Determining the existence and scope of a defendant's duty of care “is one of law to be decided by the court, not by a jury, and therefore it generally is ‘amenable to resolution by summary judgment.’ (Knight, supra, 3 Cal.4th at p. 313, 11 Cal.Rptr.2d 2, 834 P.2d 696.)” (Kahn v. East Side Union High School Dist., supra, 31 Cal.4th at p. 1004, 4 Cal.Rptr.3d 103, 75 P.3d 30.)
Whether a duty exists “does not turn on the reasonableness or unreasonableness of the plaintiff's conduct, but rather on  the nature of the activity or sport in which the defendant is engaged and  the relationship of the defendant and the plaintiff to that activity or sport.” (Knight, supra, 3 Cal.4th at p. 309, 11 Cal.Rptr.2d 2, 834 P.2d 696.)

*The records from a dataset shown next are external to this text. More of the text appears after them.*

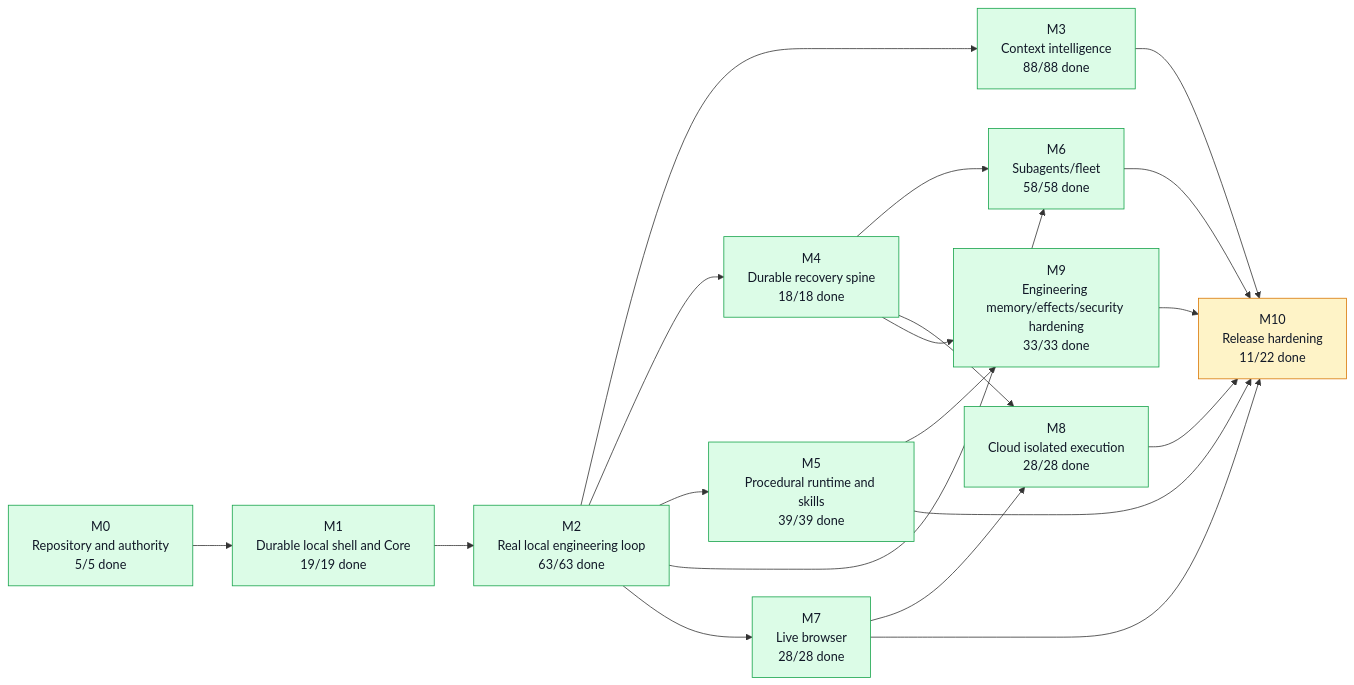
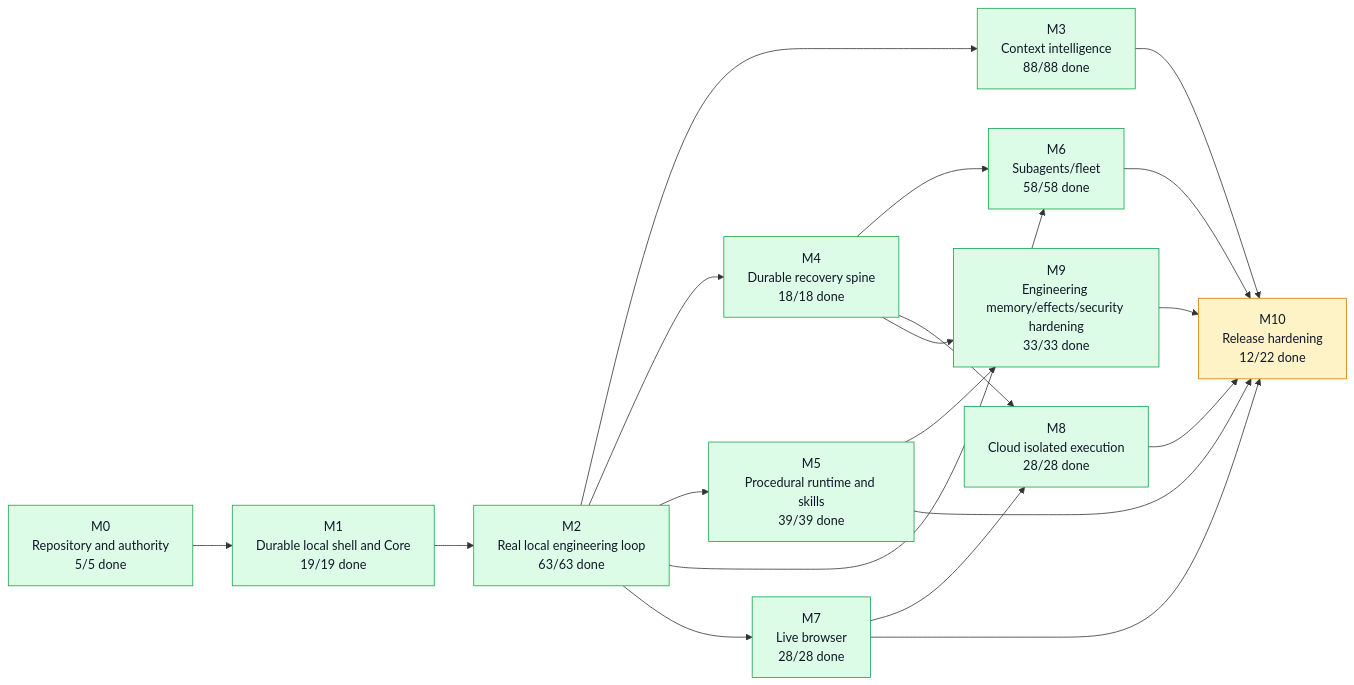
Before and after one commit to moss101/modbit: the first of 5 diagrams in graph/PROJECT_GRAPH.md, drawn with Mermaid. The commit also changed other lines of this file and 6 other files, not shown here.

````diff
--- a/graph/PROJECT_GRAPH.md
+++ b/graph/PROJECT_GRAPH.md
@@ -57,43 +57,43 @@
 ```mermaid
 flowchart LR
   M0["M0<br/>Repository and authority<br/>5/5 done"]
   M1["M1<br/>Durable local shell and Core<br/>19/19 done"]
   M2["M2<br/>Real local engineering loop<br/>63/63 done"]
   M3["M3<br/>Context intelligence<br/>88/88 done"]
   M4["M4<br/>Durable recovery spine<br/>18/18 done"]
   M5["M5<br/>Procedural runtime and skills<br/>39/39 done"]
   M6["M6<br/>Subagents/fleet<br/>58/58 done"]
   M7["M7<br/>Live browser<br/>28/28 done"]
   M8["M8<br/>Cloud isolated execution<br/>28/28 done"]
   M9["M9<br/>Engineering memory/effects/security hardening<br/>33/33 done"]
-  M10["M10<br/>Release hardening<br/>11/22 done"]
+  M10["M10<br/>Release hardening<br/>12/22 done"]
   M0 --> M1
   M1 --> M2
   M2 --> M3
   M2 --> M4
   M2 --> M5
   M2 --> M6
   M4 --> M6
   M2 --> M7
   M4 --> M8
   M7 --> M8
   M4 --> M9
   M5 --> M9
   M3 --> M10
   M5 --> M10
   M6 --> M10
   M7 --> M10
   M8 --> M10
   M9 --> M10
   style M0 fill:#dcfce7,stroke:#16a34a,color:#111827
   style M1 fill:#dcfce7,stroke:#16a34a,color:#111827
   style M2 fill:#dcfce7,stroke:#16a34a,color:#111827
   style M3 fill:#dcfce7,stroke:#16a34a,color:#111827
   style M4 fill:#dcfce7,stroke:#16a34a,color:#111827
   style M5 fill:#dcfce7,stroke:#16a34a,color:#111827
   style M6 fill:#dcfce7,stroke:#16a34a,color:#111827
   style M7 fill:#dcfce7,stroke:#16a34a,color:#111827
   style M8 fill:#dcfce7,stroke:#16a34a,color:#111827
   style M9 fill:#dcfce7,stroke:#16a34a,color:#111827
   style M10 fill:#fef3c7,stroke:#d97706,color:#111827
 ```
````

If a duty is found not to exist, primary assumption of risk applies, and a defendant is liable only if he intentionally injures the plaintiff or engages in conduct so reckless as to be totally outside the range of the ordinary activity involved in the sport or activity. (Parsons v. Crown Disposal Co. (1997) 15 Cal.4th 456, 480-481, 63 Cal.Rptr.2d 291, 936 P.2d 70; Knight, supra, 3 Cal.4th at p. 320, 11 Cal.Rptr.2d 2, 834 P.2d 696.)
The trial court determined plaintiff's claim for relief was barred by the doctrine of primary assumption of risk. Plaintiff argues the trial court erred for numerous reasons. We will address each as they relate to the doctrine's two required elements.
A. Nature of activity
Courts have provided some guidance, particularly in the sports context, on how we review the nature of the activity to determine if primary assumption of the risk excuses the normally applicable duty of care. In general, the doctrine applies to activities or sports where “conditions or conduct that otherwise might be viewed as dangerous often are an integral part of the sport itself.” (Knight, supra, 3 Cal.4th at p. 315, 11 Cal.Rptr.2d 2, 834 P.2d 696, italics added.)
The Knight court used skiing as an example of a sport that involved inherently dangerous conditions. “[A]lthough moguls on a ski run pose a risk of harm to skiers that might not exist were these configurations removed, the challenge and risks posed by the moguls are part of the sport of skiing, and a ski resort has no duty to eliminate them.” (Knight, supra, 3 Cal.4th at p. 315, 11 Cal.Rptr.2d 2, 834 P.2d 696.)
Knight held that careless conduct by others involved in the activity could also be an inherent risk of that activity. “For example, numerous cases recognized that in a game of baseball, a player generally cannot recover if he or she is hit and injured by a carelessly thrown ball [citation], and that in a game of basketball, recovery is not permitted for an injury caused by a carelessly extended elbow [citation].” (Knight, supra, 3 Cal.4th at p. 316, 11 Cal.Rptr.2d 2, 834 P.2d 696.)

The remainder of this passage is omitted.